What needs to be done. Check each line of the entries for "optional" and report the ones that have it.

..........

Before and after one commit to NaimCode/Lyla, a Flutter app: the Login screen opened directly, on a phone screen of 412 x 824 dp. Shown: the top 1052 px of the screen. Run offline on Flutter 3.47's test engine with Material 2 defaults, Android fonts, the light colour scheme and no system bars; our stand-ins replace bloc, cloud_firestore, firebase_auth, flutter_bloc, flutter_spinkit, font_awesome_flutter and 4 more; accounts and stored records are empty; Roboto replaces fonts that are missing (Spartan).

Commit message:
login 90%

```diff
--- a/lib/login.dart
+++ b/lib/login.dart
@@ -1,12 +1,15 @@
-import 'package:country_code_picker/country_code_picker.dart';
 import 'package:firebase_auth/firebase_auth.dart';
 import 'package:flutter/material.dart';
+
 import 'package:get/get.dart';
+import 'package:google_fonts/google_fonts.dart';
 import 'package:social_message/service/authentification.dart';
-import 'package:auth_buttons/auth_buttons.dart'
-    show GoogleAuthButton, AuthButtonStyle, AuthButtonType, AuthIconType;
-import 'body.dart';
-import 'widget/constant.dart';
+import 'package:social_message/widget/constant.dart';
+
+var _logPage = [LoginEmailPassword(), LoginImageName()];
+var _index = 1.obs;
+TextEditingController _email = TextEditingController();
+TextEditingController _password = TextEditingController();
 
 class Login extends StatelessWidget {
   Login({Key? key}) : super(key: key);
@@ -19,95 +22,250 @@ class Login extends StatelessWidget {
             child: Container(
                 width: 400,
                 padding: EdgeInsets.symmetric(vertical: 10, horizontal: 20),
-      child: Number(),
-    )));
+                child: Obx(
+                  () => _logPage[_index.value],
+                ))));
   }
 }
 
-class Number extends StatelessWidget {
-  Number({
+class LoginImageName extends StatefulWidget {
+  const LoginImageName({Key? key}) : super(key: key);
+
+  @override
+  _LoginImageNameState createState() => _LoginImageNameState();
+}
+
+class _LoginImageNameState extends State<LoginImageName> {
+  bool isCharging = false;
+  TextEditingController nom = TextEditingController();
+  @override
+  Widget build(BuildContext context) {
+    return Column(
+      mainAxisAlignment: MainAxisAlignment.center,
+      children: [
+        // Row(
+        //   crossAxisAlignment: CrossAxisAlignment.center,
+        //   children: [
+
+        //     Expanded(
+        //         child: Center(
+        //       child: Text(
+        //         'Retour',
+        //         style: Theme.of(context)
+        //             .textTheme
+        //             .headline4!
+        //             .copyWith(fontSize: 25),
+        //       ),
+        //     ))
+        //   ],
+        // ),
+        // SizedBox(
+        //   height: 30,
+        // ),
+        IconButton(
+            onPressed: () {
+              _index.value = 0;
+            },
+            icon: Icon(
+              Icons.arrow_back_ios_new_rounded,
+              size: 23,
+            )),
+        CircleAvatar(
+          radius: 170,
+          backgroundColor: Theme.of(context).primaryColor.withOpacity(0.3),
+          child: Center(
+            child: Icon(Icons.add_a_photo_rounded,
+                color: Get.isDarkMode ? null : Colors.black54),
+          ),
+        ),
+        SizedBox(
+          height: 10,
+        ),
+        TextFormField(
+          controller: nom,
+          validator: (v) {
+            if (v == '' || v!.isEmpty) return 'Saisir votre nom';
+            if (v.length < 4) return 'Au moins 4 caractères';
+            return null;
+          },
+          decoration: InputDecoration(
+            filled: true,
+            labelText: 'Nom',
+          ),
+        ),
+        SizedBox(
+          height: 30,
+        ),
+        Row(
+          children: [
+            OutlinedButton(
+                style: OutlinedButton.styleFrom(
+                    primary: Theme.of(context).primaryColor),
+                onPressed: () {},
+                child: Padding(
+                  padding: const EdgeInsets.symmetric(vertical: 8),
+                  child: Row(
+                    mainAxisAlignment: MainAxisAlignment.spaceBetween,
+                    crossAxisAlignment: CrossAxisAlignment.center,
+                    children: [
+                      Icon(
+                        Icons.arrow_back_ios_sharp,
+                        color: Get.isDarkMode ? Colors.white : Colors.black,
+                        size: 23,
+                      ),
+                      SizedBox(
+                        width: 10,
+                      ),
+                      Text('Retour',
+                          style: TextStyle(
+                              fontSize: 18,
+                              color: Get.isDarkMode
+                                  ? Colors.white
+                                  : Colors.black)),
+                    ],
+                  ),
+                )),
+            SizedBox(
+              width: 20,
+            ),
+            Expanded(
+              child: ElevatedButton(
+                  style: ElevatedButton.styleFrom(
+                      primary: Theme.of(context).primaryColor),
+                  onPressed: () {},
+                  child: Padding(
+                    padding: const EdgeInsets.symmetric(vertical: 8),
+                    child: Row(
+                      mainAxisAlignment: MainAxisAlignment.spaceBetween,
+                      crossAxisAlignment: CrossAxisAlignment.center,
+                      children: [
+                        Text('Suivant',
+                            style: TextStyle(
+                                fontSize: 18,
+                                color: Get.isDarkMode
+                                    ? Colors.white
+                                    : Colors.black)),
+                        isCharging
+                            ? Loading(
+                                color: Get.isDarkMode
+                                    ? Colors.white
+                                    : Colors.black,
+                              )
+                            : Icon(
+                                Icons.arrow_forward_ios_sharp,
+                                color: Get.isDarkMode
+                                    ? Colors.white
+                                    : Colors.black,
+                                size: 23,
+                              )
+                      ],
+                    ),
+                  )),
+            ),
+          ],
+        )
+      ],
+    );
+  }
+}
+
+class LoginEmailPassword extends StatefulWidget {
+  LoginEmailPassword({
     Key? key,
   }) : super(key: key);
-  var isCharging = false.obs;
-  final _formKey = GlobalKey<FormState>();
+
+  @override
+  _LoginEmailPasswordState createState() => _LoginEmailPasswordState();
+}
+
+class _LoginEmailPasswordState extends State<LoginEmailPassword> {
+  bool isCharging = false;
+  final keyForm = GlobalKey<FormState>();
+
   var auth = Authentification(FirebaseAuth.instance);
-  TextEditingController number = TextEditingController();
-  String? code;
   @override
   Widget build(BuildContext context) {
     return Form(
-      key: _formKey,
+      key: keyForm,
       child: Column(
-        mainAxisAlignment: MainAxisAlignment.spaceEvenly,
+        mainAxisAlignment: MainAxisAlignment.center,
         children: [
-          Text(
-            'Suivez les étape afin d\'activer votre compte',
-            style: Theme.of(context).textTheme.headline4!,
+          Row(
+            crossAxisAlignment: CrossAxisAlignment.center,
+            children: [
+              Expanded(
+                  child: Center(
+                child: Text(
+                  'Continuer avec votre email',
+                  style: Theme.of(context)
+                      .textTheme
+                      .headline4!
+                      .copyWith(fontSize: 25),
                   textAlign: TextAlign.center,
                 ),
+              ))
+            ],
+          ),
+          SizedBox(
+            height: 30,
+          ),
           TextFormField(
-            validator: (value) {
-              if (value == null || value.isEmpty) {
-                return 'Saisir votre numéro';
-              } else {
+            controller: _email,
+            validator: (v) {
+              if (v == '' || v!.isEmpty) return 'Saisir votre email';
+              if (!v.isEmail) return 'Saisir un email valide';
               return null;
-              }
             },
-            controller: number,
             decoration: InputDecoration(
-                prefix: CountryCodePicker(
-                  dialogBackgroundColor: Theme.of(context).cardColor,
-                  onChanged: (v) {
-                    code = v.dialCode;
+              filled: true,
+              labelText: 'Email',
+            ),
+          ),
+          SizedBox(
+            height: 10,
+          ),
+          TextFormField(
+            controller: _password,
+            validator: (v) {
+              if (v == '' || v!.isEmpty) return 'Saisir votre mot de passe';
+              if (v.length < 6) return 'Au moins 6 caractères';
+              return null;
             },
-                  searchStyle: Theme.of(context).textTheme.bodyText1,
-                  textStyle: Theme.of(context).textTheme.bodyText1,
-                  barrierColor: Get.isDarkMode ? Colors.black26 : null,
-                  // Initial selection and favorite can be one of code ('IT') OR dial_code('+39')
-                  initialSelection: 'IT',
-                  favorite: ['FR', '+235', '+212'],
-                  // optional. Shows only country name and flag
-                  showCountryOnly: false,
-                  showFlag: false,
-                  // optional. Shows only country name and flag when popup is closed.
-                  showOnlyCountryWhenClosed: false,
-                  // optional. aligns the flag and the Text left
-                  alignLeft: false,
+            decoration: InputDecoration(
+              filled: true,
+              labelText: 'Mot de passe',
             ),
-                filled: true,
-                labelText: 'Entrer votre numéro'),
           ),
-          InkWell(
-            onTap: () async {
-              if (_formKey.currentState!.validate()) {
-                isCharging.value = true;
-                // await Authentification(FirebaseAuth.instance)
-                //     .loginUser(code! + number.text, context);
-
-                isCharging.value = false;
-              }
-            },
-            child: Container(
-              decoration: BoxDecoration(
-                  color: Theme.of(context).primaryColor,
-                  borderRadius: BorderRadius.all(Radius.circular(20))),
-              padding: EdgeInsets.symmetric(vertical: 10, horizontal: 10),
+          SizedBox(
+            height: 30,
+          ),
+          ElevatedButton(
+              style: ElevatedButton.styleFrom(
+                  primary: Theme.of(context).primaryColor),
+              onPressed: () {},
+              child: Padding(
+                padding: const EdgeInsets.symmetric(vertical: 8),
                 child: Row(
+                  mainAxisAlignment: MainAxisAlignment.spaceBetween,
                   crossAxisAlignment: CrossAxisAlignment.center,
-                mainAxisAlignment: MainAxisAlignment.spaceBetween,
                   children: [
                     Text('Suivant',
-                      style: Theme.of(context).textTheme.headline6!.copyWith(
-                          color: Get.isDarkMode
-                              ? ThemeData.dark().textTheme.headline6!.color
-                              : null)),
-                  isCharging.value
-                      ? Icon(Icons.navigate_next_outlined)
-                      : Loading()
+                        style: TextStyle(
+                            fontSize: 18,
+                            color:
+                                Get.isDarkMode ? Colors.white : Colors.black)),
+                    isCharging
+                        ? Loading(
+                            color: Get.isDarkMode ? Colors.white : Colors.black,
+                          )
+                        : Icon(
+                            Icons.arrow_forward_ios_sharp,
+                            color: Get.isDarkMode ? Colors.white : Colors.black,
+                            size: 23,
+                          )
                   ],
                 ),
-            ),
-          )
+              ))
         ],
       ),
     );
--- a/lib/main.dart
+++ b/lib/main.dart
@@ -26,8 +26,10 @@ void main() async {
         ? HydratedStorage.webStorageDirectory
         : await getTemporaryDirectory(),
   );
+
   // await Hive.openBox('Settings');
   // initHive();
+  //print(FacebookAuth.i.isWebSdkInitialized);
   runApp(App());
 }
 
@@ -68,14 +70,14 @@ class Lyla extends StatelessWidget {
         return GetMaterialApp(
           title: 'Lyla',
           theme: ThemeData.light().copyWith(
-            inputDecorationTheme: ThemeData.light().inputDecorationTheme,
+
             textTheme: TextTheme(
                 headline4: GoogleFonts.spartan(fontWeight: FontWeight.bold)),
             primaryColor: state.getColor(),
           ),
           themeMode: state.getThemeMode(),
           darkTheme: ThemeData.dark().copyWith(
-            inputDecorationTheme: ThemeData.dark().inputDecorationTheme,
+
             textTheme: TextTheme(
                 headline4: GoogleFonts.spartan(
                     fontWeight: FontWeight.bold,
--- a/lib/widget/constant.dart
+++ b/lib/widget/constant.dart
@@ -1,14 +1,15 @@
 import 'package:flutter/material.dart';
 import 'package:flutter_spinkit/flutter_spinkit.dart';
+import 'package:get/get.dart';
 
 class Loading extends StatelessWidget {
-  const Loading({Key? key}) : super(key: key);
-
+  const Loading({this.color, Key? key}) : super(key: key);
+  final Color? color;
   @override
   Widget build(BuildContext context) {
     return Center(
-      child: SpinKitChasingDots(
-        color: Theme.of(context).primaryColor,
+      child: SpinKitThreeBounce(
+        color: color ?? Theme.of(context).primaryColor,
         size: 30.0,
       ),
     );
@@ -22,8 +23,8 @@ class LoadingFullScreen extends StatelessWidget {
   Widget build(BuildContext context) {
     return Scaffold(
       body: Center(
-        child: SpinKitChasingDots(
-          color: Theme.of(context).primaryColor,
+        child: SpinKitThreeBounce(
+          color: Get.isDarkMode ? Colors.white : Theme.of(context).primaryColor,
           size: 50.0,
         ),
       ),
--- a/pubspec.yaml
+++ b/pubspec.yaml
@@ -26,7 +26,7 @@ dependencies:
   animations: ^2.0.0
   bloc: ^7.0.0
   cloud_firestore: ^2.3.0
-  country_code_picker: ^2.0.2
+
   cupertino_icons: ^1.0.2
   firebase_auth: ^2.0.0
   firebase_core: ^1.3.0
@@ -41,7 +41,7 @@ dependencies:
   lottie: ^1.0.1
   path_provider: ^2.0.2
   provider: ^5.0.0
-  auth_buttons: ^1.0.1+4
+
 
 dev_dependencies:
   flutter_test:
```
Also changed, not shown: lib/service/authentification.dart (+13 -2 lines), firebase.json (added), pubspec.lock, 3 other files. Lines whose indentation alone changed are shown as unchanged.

..........

Output.
-                  // optional. Shows only country name and flag
-                  // optional. Shows only country name and flag when popup is closed.
-                  // optional. aligns the flag and the Text left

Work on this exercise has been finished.